* **EXCERPTED RECORDS**
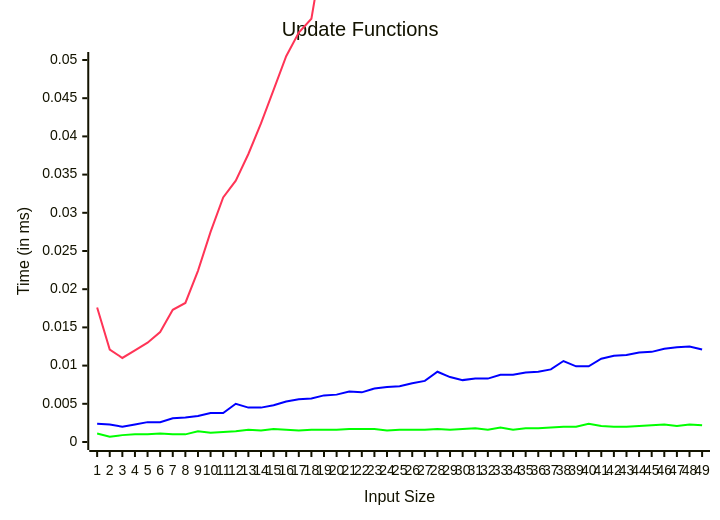
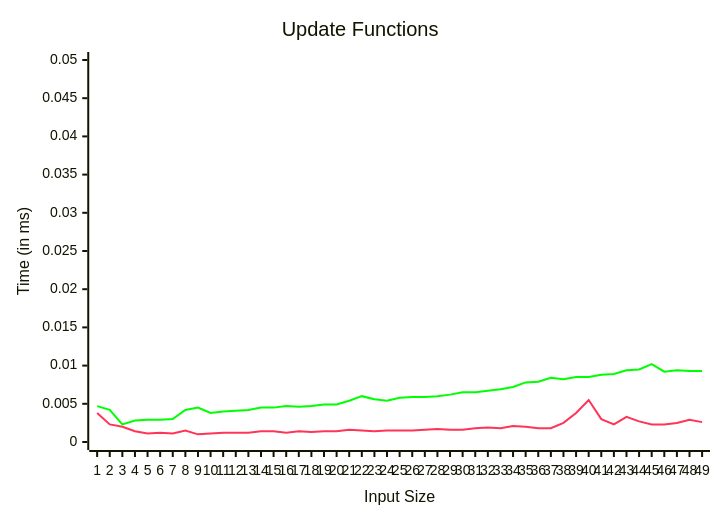
The diagram in bench/backend-JS.md (m-bock/purescript-transit), drawn with Mermaid before and after one commit. The commit also changed other lines of this file and 5 other files, not shown here.

````diff
--- a/bench/backend-JS.md
+++ b/bench/backend-JS.md
@@ -2,15 +2,14 @@
 ```mermaid
 ---
   config:
     themeVariables:
         xyChart:
             plotColorPalette: "#ff3456, #00ff00, #0000ff, #ffff00, #ff00ff, #00ffff"
 ---
 xychart
   title "Update Functions"
   x-axis "Input Size" [1, 2, 3, 4, 5, 6, 7, 8, 9, 10, 11, 12, 13, 14, 15, 16, 17, 18, 19, 20, 21, 22, 23, 24, 25, 26, 27, 28, 29, 30, 31, 32, 33, 34, 35, 36, 37, 38, 39, 40, 41, 42, 43, 44, 45, 46, 47, 48, 49]
   y-axis "Time (in ms)" 0 --> 0.05
-  line [0.0176, 0.0121, 0.011, 0.012, 0.013, 0.0144, 0.0173, 0.0182, 0.0224, 0.0275, 0.032, 0.0342, 0.0377, 0.0417, 0.0461, 0.0505, 0.0536, 0.0554, 0.0651, 0.0736, 0.0791, 0.1111, 0.1271, 0.1125, 0.1027, 0.1158, 0.1315, 0.1298, 0.1497, 0.1523, 0.1757, 0.1803, 0.1843, 0.2098, 0.2585, 0.2516, 0.2513, 0.3111, 0.2746, 0.3022, 0.3251, 0.3348, 0.3675, 0.3786, 0.3905, 0.4326, 0.4715, 0.4784, 0.2658]
-  line [0.0011, 0.0007, 0.0009, 0.001, 0.001, 0.0011, 0.001, 0.001, 0.0014, 0.0012, 0.0013, 0.0014, 0.0016, 0.0015, 0.0017, 0.0016, 0.0015, 0.0016, 0.0016, 0.0016, 0.0017, 0.0017, 0.0017, 0.0015, 0.0016, 0.0016, 0.0016, 0.0017, 0.0016, 0.0017, 0.0018, 0.0016, 0.0019, 0.0016, 0.0018, 0.0018, 0.0019, 0.002, 0.002, 0.0024, 0.0021, 0.002, 0.002, 0.0021, 0.0022, 0.0023, 0.0021, 0.0023, 0.0022]
-  line [0.0024, 0.0023, 0.002, 0.0023, 0.0026, 0.0026, 0.0031, 0.0032, 0.0034, 0.0038, 0.0038, 0.005, 0.0045, 0.0045, 0.0048, 0.0053, 0.0056, 0.0057, 0.0061, 0.0062, 0.0066, 0.0065, 0.007, 0.0072, 0.0073, 0.0077, 0.008, 0.0092, 0.0085, 0.0081, 0.0083, 0.0083, 0.0088, 0.0088, 0.0091, 0.0092, 0.0095, 0.0106, 0.0099, 0.0099, 0.0109, 0.0113, 0.0114, 0.0117, 0.0118, 0.0122, 0.0124, 0.0125, 0.0121]
+  line [0.0038, 0.0023, 0.002, 0.0014, 0.0011, 0.0012, 0.0011, 0.0015, 0.001, 0.0011, 0.0012, 0.0012, 0.0012, 0.0014, 0.0014, 0.0012, 0.0014, 0.0013, 0.0014, 0.0014, 0.0016, 0.0015, 0.0014, 0.0015, 0.0015, 0.0015, 0.0016, 0.0017, 0.0016, 0.0016, 0.0018, 0.0019, 0.0018, 0.0021, 0.002, 0.0018, 0.0018, 0.0025, 0.0038, 0.0055, 0.003, 0.0023, 0.0033, 0.0027, 0.0023, 0.0023, 0.0025, 0.0029, 0.0026]
+  line [0.0047, 0.0042, 0.0023, 0.0028, 0.0029, 0.0029, 0.003, 0.0042, 0.0045, 0.0038, 0.004, 0.0041, 0.0042, 0.0045, 0.0045, 0.0047, 0.0046, 0.0047, 0.0049, 0.0049, 0.0054, 0.006, 0.0056, 0.0054, 0.0058, 0.0059, 0.0059, 0.006, 0.0062, 0.0065, 0.0065, 0.0067, 0.0069, 0.0072, 0.0078, 0.0079, 0.0084, 0.0082, 0.0085, 0.0085, 0.0088, 0.0089, 0.0094, 0.0095, 0.0102, 0.0092, 0.0094, 0.0093, 0.0093]
 ```
````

* **WHAT IS REQUIRED**
Filtering the entries above by the word "axis", copy each line that matches.

* **YOUR SOLUTION**
   x-axis "Input Size" [1, 2, 3, 4, 5, 6, 7, 8, 9, 10, 11, 12, 13, 14, 15, 16, 17, 18, 19, 20, 21, 22, 23, 24, 25, 26, 27, 28, 29, 30, 31, 32, 33, 34, 35, 36, 37, 38, 39, 40, 41, 42, 43, 44, 45, 46, 47, 48, 49]
   y-axis "Time (in ms)" 0 --> 0.05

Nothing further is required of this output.